Of course, it’s a movie now. Ender himself is a fetching little Napoleon ordered around by a dour metaphor wearing Harrison Ford’s face and the two of them waltz like every double-damned father and son ever given a special effects budget. The effects are dizzying, but fall short of excellent. The story never was any good, unless you were a kid who believed you could have been Ender.
The Good: The film has beautiful moments. It delivers a few facts skillfully and subtly. The two child policy on Earth is not belabored; the expense and unwelcome vibe toward Ender as a “third” comes across neatly without being over-explained. However, most of Ender’s revelations come out of a magical nowhere. He visits that otherspace and chills with Jesus and Neo and Harry Potter and comes back just knowing things he has no reason to know. Of course he does. He’s our Magical Boy.
The cast is surprisingly diverse. The International Fleet looks pretty international for a film made in the States. Viola Davis does a stunner of a job, and Ender’s own team is made up of kids from all over. Of course, the leadership roles are fulfilled by white men and white boys and “half-Maori” tattooed guys in blueface. Still, it’s nice to see a cast of nonwhite actors with speaking roles.

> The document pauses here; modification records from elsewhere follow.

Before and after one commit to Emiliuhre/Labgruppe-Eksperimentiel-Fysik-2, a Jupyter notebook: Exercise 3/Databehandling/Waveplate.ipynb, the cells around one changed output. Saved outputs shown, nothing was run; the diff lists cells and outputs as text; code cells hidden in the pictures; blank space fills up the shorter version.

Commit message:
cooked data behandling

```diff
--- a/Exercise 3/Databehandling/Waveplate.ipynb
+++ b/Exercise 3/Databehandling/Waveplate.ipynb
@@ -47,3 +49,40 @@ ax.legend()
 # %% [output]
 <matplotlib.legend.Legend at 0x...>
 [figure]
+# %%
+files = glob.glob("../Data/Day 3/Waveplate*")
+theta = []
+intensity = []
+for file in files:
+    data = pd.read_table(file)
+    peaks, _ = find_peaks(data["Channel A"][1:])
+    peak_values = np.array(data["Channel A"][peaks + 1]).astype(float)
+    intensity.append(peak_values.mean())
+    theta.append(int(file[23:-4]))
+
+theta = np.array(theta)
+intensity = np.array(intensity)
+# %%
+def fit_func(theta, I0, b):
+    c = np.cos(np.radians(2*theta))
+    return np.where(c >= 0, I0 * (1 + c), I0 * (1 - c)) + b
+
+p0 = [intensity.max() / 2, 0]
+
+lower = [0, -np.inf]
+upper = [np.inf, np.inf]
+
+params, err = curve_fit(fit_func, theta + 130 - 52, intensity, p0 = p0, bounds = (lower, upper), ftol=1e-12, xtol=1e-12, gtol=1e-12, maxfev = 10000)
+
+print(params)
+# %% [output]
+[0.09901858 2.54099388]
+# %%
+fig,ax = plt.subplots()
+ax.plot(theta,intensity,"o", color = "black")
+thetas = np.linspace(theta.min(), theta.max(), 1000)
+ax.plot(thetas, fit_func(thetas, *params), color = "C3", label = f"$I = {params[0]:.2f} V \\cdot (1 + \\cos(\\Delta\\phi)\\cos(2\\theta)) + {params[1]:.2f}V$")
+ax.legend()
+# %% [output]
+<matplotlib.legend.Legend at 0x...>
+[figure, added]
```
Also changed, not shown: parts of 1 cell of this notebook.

The Bad: Forget being surprised. The plot screams at you from miles away. I’M COMING AND I’M GOING TO BE SUPER OBVIOUS TRY TO ACT SURPRISED. Then it barrels down on you and is oblivious to your boredom. The film cannot make us care about anyone. Ender is smart and resourceful, but also insufferable and eye-rollingly competent at everything without even a musical training montage. His friends are fleeting presences of sweetness and his enemies are one-dimensional mustache-twiddling Malfoys. The adults are always slightly sinister and might as well be wearing sandwich boards marking them as THE MILITARY INDUSTRIAL COMPLEX and THE EXPERIENCE OF WAR. It’s not a subtle film. It does not make up for a lack of subtlety with jaw-dropping beauty or heart-pounding action. The space-battle sequences all pretty much boil down to tessellated patterns of identical things swarming through space. Like ID4 with a different color scheme. Bravo.
The Boycott: I cannot delicately state how I feel about Orson Scott Card. He is one of the most virulently ignorant and bombastically bigoted writers living today. He offends me deeply and he goes out of his way to offend most of his former fans. I’ll celebrate his death. I bought his books before I knew better. The way things are now, I’d rather eat a live snake than give him a dime. Opening weekend, I bought a ticket to another IMAX movie and snuck into Ender’s. I know there is a rumor that OSC will not profit from the film’s box-office take, but he’s listed as a producer and I don’t buy it. I hope he finds himself starving and panhandling in the gayest neighborhood in America so that he must live on the generous yet humbling charity of the people he’s attacked throughout his career. I’m doing my part to manifest that outcome by not paying to see this film.
Overall: This was not great. This was not mind-blowing in IMAX. It’s not a great story after you’ve grown up and seen that the man behind the curtain is a one-trick pony and a reprehensible toad. It wasn’t worth the subterfuge or the money. Get it from Redbox or other perhaps less legal means if you’re still curious a few months from now. Otherwise, save your money and wait for Catching Fire.